How people and companies in Jena live interculturality
Every year, the i-work Business Award recognises companies in Jena that are exemplary in promoting intercultural openness in the business environment. The many practical examples from the i-work competition present the companies where integration succeeds in everyday working life and show how people at the workplace and beyond are committed to the cooperation of cultures. Would you like to learn more about how arriving in Jena and in your new job can be a success? Our blog series presents many interesting examples.
Meet Shahoud Al-Abdulrahman and Serena Watkin
“My name is Shahoud Al-Abdulrahman, I come from Syria and I work as a project engineer in the “Control Systems and Production IT” department at SCHOTT AG in Jena. My favourite things about my job are the working atmosphere, training courses, gaining experience and having fun 🙂 My job is not a routine job, you always have new tasks to deal with.
I’ve never seen a furnace in my home country, which is one of the biggest differences in my day-to-day work. My company has supported me particularly well with flexible working hours and by making me a member of a team of experts.”
Dear Serena, where are you from and what brought you to Jena?
I’m originally from New Zealand but I was working for SCHOTT MINIFAB in Melbourne, Australia, for 3 years before I transferred to a position in Jena. I first came to Germany for a conference in 2018 and had been hoping for an opportunity to return. Then, just before I was hired by MINIFAB in Australia, the company was acquired by Schott AG, which opened up that opportunity for me a few years later.
What do you like best about your work and your company?
I like that quality is regarded so highly here (and that seems to be a part of German culture more generally) and that we are always looking for ways to improve and so my role is to lead efforts to improve our quality control processes. I also like the way the company celebrates successes, whether it be a significant number of product batches produced or a birthday or anniversary.
What challenges did you face when arriving in Jena and/or started with your company? How were you able to overcome these challenges?
Trying to get an appointment at the Ausländerbehörde, and all the other bureaucracy involved in becoming a resident of Germany! The first step was registering an address at the Bürgeramt so that all the other processes (opening a bank account, getting a tax ID, social security number etc.) could happen. Fortunately, a colleague from HR made an appointment for me to do the process in English as the language has been another challenge for me.
What has your company been particularly good at supporting you with?
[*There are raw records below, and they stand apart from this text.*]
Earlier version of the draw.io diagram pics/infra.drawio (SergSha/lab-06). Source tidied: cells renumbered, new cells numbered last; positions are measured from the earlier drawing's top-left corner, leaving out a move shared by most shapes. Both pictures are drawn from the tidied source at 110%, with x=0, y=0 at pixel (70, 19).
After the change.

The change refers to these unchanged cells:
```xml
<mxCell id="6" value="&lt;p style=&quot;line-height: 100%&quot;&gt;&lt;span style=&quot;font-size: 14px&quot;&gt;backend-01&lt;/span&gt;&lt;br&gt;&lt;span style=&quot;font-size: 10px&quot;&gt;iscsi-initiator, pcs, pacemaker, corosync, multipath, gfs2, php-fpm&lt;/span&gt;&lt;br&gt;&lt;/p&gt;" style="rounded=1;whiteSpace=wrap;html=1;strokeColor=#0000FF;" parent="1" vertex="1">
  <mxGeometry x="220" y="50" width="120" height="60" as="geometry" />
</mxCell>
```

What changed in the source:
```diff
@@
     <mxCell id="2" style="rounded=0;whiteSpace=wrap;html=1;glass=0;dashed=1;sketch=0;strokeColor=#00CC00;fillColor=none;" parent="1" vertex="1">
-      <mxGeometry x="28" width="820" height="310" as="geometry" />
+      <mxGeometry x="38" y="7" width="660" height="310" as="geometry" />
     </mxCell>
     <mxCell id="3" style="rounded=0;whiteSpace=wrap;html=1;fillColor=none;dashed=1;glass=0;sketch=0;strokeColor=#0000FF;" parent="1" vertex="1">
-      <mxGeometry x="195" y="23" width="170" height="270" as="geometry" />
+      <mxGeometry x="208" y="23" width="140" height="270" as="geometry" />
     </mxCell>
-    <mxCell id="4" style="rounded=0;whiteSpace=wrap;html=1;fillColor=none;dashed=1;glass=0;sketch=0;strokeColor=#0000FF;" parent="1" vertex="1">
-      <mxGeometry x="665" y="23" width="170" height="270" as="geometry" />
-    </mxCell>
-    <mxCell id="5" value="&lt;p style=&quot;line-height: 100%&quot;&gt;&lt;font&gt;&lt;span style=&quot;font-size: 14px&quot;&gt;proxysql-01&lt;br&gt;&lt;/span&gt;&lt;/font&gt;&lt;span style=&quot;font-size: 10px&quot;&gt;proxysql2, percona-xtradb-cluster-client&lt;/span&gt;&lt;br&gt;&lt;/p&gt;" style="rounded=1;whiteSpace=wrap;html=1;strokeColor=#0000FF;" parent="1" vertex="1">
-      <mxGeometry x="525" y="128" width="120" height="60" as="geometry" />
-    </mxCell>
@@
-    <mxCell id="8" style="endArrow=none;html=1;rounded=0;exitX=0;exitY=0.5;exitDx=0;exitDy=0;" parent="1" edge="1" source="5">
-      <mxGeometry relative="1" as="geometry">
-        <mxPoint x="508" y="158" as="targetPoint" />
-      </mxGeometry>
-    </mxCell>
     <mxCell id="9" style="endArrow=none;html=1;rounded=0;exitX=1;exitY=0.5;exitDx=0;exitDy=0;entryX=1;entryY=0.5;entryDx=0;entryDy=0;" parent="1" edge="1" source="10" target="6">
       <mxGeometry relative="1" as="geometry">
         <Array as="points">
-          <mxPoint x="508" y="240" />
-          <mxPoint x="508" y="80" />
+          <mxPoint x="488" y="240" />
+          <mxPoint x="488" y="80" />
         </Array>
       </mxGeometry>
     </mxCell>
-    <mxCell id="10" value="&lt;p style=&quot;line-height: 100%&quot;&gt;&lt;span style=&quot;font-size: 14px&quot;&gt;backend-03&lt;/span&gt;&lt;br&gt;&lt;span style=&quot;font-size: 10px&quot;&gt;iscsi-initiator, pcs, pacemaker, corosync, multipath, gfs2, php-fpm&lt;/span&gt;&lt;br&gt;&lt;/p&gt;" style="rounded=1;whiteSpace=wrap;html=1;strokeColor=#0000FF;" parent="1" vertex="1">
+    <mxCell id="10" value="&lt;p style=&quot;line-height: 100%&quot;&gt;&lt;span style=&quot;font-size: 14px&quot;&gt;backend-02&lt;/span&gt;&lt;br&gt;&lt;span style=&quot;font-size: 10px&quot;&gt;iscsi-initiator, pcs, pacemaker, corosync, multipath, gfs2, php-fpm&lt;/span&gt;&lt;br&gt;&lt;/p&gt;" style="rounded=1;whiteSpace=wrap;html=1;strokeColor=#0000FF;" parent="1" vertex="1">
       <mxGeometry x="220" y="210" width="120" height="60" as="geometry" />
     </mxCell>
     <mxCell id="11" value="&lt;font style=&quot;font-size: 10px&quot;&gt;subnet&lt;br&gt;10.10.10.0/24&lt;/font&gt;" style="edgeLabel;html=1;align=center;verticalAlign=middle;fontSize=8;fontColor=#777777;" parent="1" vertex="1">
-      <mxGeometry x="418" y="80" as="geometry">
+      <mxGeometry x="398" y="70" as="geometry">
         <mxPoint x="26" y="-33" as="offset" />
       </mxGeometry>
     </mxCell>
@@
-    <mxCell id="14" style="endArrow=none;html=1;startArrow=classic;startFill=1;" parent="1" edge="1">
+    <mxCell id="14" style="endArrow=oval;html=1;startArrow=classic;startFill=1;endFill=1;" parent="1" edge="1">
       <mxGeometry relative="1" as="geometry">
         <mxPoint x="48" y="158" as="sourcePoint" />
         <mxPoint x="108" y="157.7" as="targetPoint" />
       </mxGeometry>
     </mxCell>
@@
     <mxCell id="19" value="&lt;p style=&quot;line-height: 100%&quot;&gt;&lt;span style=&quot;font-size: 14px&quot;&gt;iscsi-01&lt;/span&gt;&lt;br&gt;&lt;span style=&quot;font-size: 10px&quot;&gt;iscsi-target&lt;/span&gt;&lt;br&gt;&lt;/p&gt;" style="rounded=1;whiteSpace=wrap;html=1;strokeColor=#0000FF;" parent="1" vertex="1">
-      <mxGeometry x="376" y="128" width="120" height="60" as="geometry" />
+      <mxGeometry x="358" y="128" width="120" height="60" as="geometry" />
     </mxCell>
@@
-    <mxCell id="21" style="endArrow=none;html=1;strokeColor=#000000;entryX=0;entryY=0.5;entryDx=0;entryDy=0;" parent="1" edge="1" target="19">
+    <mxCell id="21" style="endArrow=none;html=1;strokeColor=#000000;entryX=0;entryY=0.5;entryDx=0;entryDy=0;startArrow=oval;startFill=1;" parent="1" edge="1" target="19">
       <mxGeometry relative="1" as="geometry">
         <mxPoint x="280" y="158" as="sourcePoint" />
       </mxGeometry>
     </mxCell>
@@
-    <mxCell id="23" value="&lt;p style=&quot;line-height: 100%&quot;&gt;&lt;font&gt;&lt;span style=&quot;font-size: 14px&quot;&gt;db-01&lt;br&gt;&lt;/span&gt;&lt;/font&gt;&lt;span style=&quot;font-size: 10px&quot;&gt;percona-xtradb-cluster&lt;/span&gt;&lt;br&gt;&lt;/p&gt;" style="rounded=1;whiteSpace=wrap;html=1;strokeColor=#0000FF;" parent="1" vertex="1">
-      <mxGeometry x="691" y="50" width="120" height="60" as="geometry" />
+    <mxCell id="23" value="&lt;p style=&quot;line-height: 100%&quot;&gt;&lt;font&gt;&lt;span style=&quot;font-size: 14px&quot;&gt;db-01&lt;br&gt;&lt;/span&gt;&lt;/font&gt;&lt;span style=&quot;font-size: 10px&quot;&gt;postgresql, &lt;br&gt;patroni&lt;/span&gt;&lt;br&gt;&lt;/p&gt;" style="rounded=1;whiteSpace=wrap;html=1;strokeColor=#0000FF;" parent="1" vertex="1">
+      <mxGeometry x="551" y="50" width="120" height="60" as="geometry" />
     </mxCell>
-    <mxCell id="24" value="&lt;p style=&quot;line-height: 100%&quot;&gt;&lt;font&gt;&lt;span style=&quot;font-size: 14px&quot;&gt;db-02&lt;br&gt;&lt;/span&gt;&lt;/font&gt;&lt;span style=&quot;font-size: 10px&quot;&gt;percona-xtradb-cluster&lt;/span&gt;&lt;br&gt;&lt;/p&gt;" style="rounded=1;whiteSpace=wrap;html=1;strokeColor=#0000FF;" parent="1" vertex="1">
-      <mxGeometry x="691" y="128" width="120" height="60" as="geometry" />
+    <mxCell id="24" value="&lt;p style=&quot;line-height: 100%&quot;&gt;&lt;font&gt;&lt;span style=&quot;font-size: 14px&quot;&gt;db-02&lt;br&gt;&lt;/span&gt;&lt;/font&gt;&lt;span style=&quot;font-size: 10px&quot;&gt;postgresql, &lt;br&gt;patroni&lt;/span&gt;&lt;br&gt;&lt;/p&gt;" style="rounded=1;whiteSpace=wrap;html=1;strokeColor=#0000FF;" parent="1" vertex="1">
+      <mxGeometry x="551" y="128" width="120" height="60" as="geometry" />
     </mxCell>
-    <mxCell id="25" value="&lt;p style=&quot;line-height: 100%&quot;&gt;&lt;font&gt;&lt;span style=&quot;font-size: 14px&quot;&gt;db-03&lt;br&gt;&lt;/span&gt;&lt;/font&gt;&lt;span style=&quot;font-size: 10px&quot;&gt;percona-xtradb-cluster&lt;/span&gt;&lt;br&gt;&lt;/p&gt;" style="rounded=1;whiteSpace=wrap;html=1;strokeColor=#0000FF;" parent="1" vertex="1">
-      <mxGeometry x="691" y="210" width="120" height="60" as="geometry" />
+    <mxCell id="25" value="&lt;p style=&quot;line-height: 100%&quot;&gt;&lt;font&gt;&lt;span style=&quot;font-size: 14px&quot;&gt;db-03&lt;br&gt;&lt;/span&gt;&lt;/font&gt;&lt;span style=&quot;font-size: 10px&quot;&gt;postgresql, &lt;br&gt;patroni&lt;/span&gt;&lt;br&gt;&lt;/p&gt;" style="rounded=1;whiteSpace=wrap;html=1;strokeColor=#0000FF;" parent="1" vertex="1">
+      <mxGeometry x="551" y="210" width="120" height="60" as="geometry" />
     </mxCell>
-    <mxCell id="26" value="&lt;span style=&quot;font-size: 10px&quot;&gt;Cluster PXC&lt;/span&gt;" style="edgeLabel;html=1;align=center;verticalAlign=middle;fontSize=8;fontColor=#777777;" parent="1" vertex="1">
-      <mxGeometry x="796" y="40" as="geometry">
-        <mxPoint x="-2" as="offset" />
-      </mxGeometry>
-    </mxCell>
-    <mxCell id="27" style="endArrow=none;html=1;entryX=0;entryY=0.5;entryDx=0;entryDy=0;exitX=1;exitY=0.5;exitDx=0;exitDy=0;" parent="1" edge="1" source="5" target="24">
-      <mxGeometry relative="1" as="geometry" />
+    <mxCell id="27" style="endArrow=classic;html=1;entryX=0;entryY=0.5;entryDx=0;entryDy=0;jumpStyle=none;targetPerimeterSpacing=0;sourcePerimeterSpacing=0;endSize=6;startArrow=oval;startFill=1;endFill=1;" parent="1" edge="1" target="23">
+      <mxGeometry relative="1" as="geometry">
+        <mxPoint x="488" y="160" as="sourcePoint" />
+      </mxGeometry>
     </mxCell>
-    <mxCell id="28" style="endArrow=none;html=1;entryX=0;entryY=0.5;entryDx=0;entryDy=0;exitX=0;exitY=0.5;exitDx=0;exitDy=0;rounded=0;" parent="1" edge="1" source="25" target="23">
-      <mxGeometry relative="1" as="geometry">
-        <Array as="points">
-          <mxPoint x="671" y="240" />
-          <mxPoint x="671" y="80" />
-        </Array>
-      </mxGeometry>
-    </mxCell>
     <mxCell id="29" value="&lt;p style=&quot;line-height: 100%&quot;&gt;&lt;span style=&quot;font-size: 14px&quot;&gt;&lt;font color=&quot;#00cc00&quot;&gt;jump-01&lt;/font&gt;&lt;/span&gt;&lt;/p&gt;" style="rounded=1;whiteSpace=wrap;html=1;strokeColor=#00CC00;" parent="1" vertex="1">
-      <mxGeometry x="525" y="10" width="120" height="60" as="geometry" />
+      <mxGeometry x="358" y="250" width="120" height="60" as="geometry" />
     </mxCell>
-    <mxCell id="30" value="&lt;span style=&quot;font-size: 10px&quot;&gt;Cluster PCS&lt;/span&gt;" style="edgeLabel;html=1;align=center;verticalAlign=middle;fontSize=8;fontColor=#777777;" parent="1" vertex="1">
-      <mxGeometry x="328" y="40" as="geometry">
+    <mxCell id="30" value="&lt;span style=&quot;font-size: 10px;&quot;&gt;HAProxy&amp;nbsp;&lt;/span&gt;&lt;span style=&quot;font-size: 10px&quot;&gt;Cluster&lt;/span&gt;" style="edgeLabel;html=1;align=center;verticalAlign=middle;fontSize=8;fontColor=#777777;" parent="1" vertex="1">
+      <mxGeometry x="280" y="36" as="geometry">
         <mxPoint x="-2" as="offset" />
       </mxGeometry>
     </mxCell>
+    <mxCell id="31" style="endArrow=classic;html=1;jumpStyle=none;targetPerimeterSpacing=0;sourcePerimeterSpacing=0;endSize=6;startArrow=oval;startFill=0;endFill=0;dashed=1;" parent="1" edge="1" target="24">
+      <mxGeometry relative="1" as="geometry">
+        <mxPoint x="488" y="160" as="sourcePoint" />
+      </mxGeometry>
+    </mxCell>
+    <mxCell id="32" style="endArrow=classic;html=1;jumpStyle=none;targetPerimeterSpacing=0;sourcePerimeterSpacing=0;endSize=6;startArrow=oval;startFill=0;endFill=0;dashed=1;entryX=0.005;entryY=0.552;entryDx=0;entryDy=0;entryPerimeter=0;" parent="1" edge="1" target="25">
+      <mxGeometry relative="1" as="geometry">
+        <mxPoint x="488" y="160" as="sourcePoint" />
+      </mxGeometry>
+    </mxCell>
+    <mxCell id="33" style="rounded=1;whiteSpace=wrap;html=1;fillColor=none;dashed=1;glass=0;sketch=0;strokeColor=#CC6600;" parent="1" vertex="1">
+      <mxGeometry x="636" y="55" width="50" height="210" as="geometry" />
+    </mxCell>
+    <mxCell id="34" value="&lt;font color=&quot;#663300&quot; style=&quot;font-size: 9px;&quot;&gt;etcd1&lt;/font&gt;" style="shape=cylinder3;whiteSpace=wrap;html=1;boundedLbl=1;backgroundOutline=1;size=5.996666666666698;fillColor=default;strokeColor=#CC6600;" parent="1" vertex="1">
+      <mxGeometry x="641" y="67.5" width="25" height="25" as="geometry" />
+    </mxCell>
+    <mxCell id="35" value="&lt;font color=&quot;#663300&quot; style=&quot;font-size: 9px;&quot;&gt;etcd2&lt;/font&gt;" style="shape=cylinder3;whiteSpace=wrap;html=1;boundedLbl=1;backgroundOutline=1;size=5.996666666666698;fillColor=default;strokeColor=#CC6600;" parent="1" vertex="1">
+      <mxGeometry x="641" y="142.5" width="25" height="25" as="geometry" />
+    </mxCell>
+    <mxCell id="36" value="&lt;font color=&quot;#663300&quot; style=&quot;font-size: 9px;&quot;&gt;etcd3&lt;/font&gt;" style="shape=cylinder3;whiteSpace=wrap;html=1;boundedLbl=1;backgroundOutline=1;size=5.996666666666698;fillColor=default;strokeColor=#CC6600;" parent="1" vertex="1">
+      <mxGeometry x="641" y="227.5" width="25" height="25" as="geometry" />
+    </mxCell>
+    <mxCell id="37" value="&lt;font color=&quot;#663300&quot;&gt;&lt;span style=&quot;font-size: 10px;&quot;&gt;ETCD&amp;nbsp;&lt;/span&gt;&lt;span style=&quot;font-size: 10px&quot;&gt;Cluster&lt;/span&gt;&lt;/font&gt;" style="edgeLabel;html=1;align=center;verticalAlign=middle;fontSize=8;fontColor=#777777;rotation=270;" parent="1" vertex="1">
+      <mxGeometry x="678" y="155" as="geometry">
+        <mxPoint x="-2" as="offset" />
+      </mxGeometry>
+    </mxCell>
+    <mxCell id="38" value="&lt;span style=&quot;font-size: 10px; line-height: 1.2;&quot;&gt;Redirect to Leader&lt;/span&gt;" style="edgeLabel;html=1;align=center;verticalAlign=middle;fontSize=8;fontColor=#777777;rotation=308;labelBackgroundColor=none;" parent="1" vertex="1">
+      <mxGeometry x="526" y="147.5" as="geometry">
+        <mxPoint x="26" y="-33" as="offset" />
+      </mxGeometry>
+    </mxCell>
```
Since I was so keen to move to Germany as quickly as possible and I was allowed to enter Germany without a visa and apply for a residence permit once I arrived (by virtue of my nationality), I thought that was best way, but I’m glad that an expert at Schott recommended for me to apply for a visa beforehand so that I could start working right away, because they knew that the waiting times to get an appointment for at the Ausländerbehörde were very long, and supported me through that process.
What are the biggest differences in everyday life and work between your home and Jena? What tips would you give people who want to settle in Jena?
Since I come from the southern hemisphere, having summer holidays in the middle of the year and snow around Christmas time feels quite strange to me (although it is how I’ve seen it in movies, so sometimes I feel like I’m living in one!).
At work, the typical formalities in business (e.g. using last names and titles) is also something I’m not used to. For people coming to Jena (or Germany in general), a little tip is to remember to do your grocery shopping on Saturday because the supermarkets are closed on Sunday! Also, apparently it is bad luck to walk under the Johannistor medieval gate. The language is another big difference so I would suggest learning German to make your life easier, even though I haven’t done too well myself with that, yet!
What is typically German / typically Jena for you?
I think Christmas is something Germans do very well and I loved visiting the Christmas market in Jena for the first time last year (complete with snow!). The hills around Jena are really nice to go hiking, like we did as a team. In the future I would like to attempt the 100 km Horizontale – Rund um Jena!
SCHOTT AG: About us
Around the world, in 33 countries, some 17,200 employees are committed to SCHOTT. With high-tech materials, e.g. speciality glass, and innovative ideas, we are shaping the world of tomorrow with people who value personal responsibility and creative freedom. Founded in 1894, we can look back on a long company history. Our promise: To become climate-neutral by 2030. Our founders, Otto Schott and Ernst Abbe, made responsibility part of our corporate culture. Our strategy is based on responsible corporate governance. Responsibility for our employees and their families, for our society and science, and for our environment.To the SCHOTT website
We will advise you individually on arriving and settling in Jena, show you where to start on your career path and find further contacts for you together with our cooperation partners. We look forward to hearing from you!